The Bachs are also allegedly linked to Chumlong Lemtongthai, a Thai national serving 40 years in a South African jail after pleading guilty to exporting rhino horn. It is the country’s longest illegal wildlife sentence to date. Lemtongthai sourced rhino horn for the syndicate by employing Asian sex workers to pose as hunters and take part in organised hunts on game farms.

Animal trafficking is the fourth most lucrative black market industry after drugs, then people and arms smuggling.

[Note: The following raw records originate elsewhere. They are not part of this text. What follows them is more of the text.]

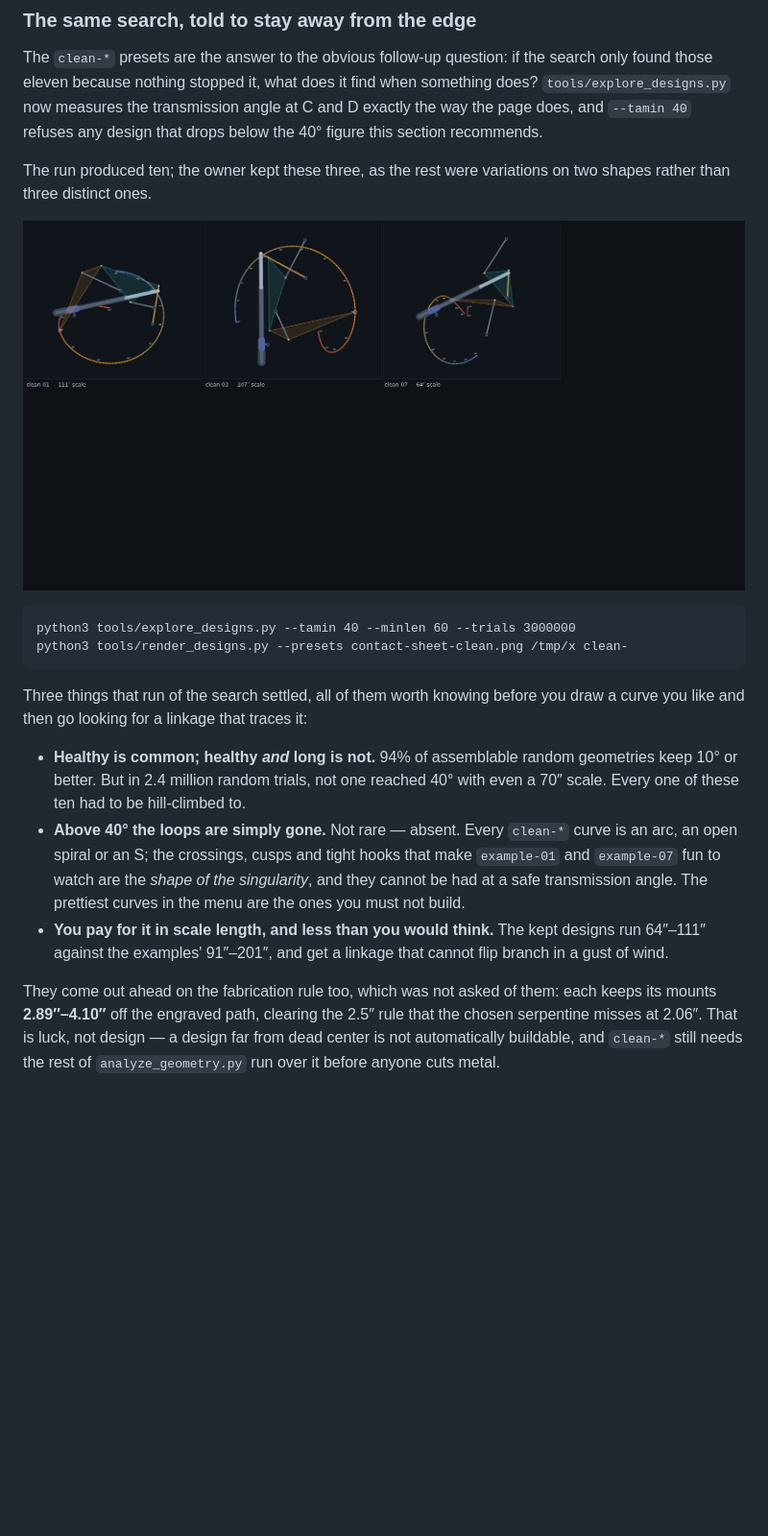
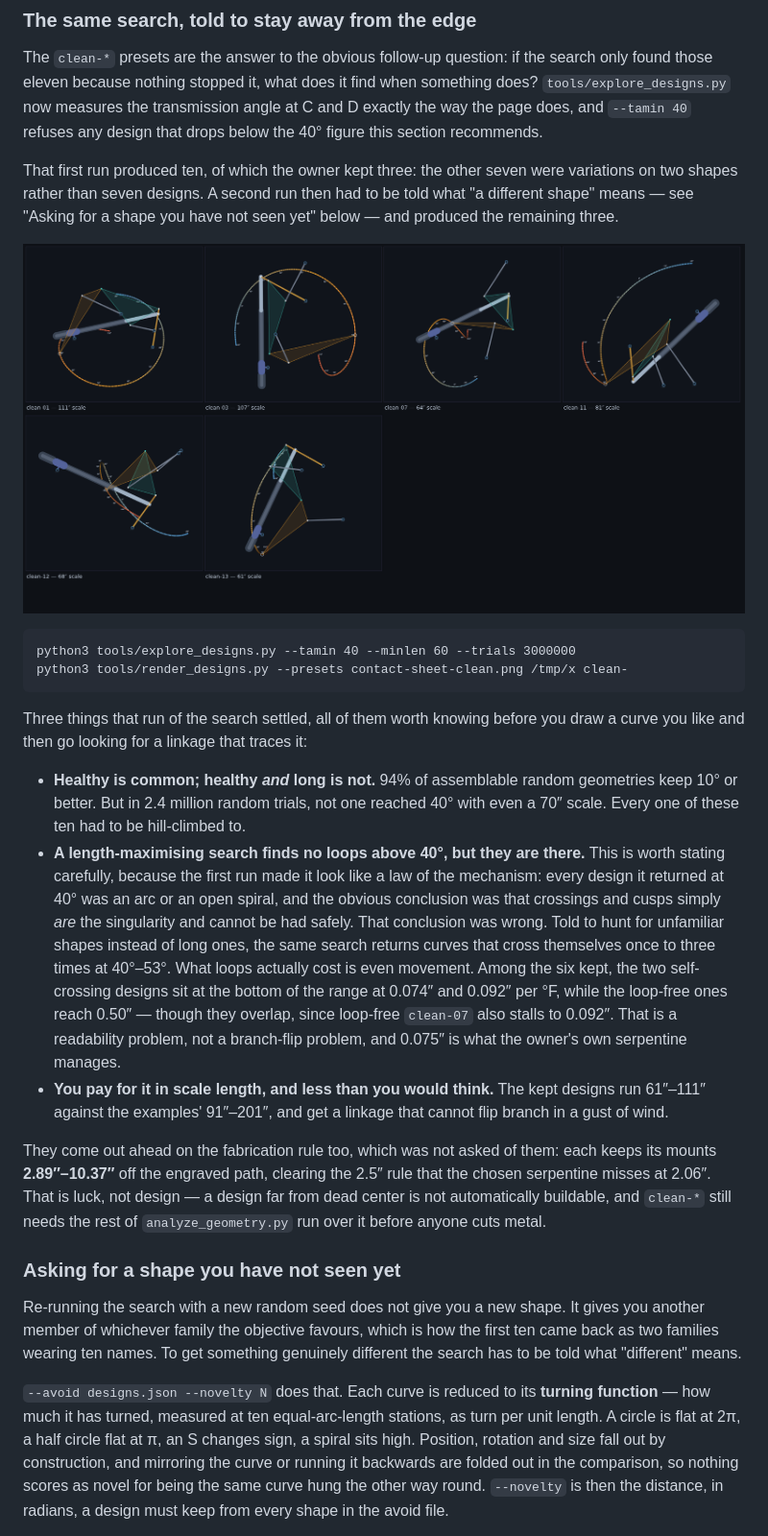
Before and after one commit to holla2040/kineticThermometer, a Markdown page: README.md, the part around one of its changes. Shown at 96% size. Rendered like a GitHub page; pictures changed too: contact-sheet-clean.png; blank space fills up the shorter version.

```diff
--- a/README.md
+++ b/README.md
@@ -183,12 +183,14 @@ something does? `tools/explore_designs.py` now measures the transmission angle a
 C and D exactly the way the page does, and `--tamin 40` refuses any design that
 drops below the 40° figure this section recommends.
 
-The run produced ten; the owner kept these three, as the rest were variations on
-two shapes rather than three distinct ones.
+That first run produced ten, of which the owner kept three: the other seven were
+variations on two shapes rather than seven designs. A second run then had to be
+told what "a different shape" means — see "Asking for a shape you have not seen
+yet" below — and produced the remaining three.
 
-![The three clean presets, each showing the curve its indicator traces and the
-scale length in inches: two open C-curves of 111 and 107 inches and a tighter
-64-inch curve](contact-sheet-clean.png)
+![The six clean presets, each showing the curve its indicator traces and the
+scale length in inches: open C-curves, nested arcs, an S and two self-crossing
+curves, from 61 to 111 inches](contact-sheet-clean.png)
 
     python3 tools/explore_designs.py --tamin 40 --minlen 60 --trials 3000000
     python3 tools/render_designs.py --presets contact-sheet-clean.png /tmp/x clean-
@@ -199,17 +201,41 @@ draw a curve you like and then go looking for a linkage that traces it:
 - **Healthy is common; healthy *and* long is not.** 94% of assemblable random
   geometries keep 10° or better. But in 2.4 million random trials, not one reached
   40° with even a 70″ scale. Every one of these ten had to be hill-climbed to.
-- **Above 40° the loops are simply gone.** Not rare — absent. Every `clean-*`
-  curve is an arc, an open spiral or an S; the crossings, cusps and tight hooks
-  that make `example-01` and `example-07` fun to watch are the *shape of the
-  singularity*, and they cannot be had at a safe transmission angle. The prettiest
-  curves in the menu are the ones you must not build.
+- **A length-maximising search finds no loops above 40°, but they are there.**
+  This is worth stating carefully, because the first run made it look like a law
+  of the mechanism: every design it returned at 40° was an arc or an open spiral,
+  and the obvious conclusion was that crossings and cusps simply *are* the
+  singularity and cannot be had safely. That conclusion was wrong. Told to hunt
+  for unfamiliar shapes instead of long ones, the same search returns curves that
+  cross themselves once to three times at 40°–53°. What loops actually cost is
+  even movement. Among the six kept, the two self-crossing designs sit at the
+  bottom of the range at 0.074″ and 0.092″ per °F, while the loop-free ones reach
+  0.50″ — though they overlap, since loop-free `clean-07` also stalls to 0.092″.
+  That is a readability problem, not a branch-flip problem, and 0.075″ is what the
+  owner's own serpentine manages.
 - **You pay for it in scale length, and less than you would think.** The kept
-  designs run 64″–111″ against the examples' 91″–201″, and get a linkage that
+  designs run 61″–111″ against the examples' 91″–201″, and get a linkage that
   cannot flip branch in a gust of wind.
 
 They come out ahead on the fabrication rule too, which was not asked of them:
-each keeps its mounts **2.89″–4.10″** off the engraved path, clearing the 2.5″
+each keeps its mounts **2.89″–10.37″** off the engraved path, clearing the 2.5″
 rule that the chosen serpentine misses at 2.06″. That is luck, not design — a
 design far from dead center is not automatically buildable, and `clean-*` still
 needs the rest of `analyze_geometry.py` run over it before anyone cuts metal.
+
+### Asking for a shape you have not seen yet
+
+Re-running the search with a new random seed does not give you a new shape. It
+gives you another member of whichever family the objective favours, which is how
+the first ten came back as two families wearing ten names. To get something
+genuinely different the search has to be told what "different" means.
+
+`--avoid designs.json --novelty N` does that. Each curve is reduced to its
+**turning function** — how much it has turned, measured at ten equal-arc-length
+stations, as turn per unit length. A circle is flat at 2π, a half circle flat at
+π, an S changes sign, a spiral sits high. Position, rotation and size fall out by
+construction, and mirroring the curve or running it backwards are folded out in
+the comparison, so nothing scores as novel for being the same curve hung the
+other way round. `--novelty` is then the distance, in radians, a design must keep
+from every shape in the avoid file.
+
```
Also changed, not shown: other parts of README.md (+18 -1 lines), CLAUDE.md (+32 -11 lines), 3 other files.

It is worth $23bn (£17.5bn) a year, but for the most part, international law enforcement has proven inadequate.

The black market value for 1kg of rhino horn is believed to be around $100,000. More than 1,000 rhinos are by poachers in Africa every year, and most species are critically endangered.


Oliver Holmes

The GuardianTramp

Related Content

Article image
Wildlife rescue centres struggle to treat endangered species in coronavirus outbreak
Shortages in funds, medicines and masks threaten charities across the globe

Gloria Dickie

28, Mar, 2020 @8:00 AM

Article image
Thai ivory-smuggling ring broken up
Crackdown on ivory smugglers as conservationists warn that wealthy buyers in US and Asia are putting fresh pressure on African herds

Jonathan Watts, Asia environment correspondent

20, Jan, 2010 @4:57 PM

Article image
Thai monk caught fleeing temple with tiger skins
Authorities intercept man trying to leave a day after dozens of dead tiger cubs found in Wat Pha Luang Ta Bua temple freezer

Oliver Holmes and agencies in Bangkok

02, Jun, 2016 @9:33 AM

Article image
Thailand's prime minister pledges to outlaw domestic ivory trade
Yingluck Shinawatra's announcement on opening day of Cites wildlife summit offers hope in war on elephant poaching

Damian Carrington

03, Mar, 2013 @4:03 PM

Article image
Zimbabwe plans to sell elephants and lions to China to fund conservation
Conservationists say 100 elephants sold in July were sentenced to life of inhumane treatment and criticise plans to sell more wildlife

Murithi Mutiga in Nairobi

06, Jan, 2016 @3:01 PM

Article image
Poachers wiping out Zimbabwe's rhinos as demand surges

Chairman of conservation force says around 120 animals killed since March to feed black market

David Smith in Harare

09, Jun, 2009 @6:18 PM

Article image
Thai bombings: police arrest two men over coordinated attacks
Government says perpetrators attempted ‘to create chaos and confusion’ but that terrorism was not behind the fatal explosions

Oliver Holmes in Hua Hin, Thailand and agencies

14, Aug, 2016 @11:51 AM

Thai zoo's lion and elephant meat banquet angers Kenyans
Kenyan conservationists reacted with anger yesterday to news that a Thai zoo to which animals are being exported in a controversial deal is planning to serve an exotic game buffet to VIP guests.

Jeevan Vasagar in Nairobi

19, Nov, 2005 @12:04 AM

Article image
The dark side of wildlife tourism: thousands of Asian elephants held in cruel conditions
Elephants are being exploited to entertain tourists in south-east Asia, and kept in harsh conditions, says a new report from an animal rights NGO

Naomi Larsson

06, Jul, 2017 @5:00 AM

Article image
Inside the complicated world of online wildlife trafficking
You’ve heard of Cecil’s dentist killer, but for many other lions, elephants, rhinos and tens of thousands of other exotic animals, internet marketplaces like eBay and Craigslist are the biggest threa

Mary Catherine O'Connor

03, Aug, 2015 @4:21 AM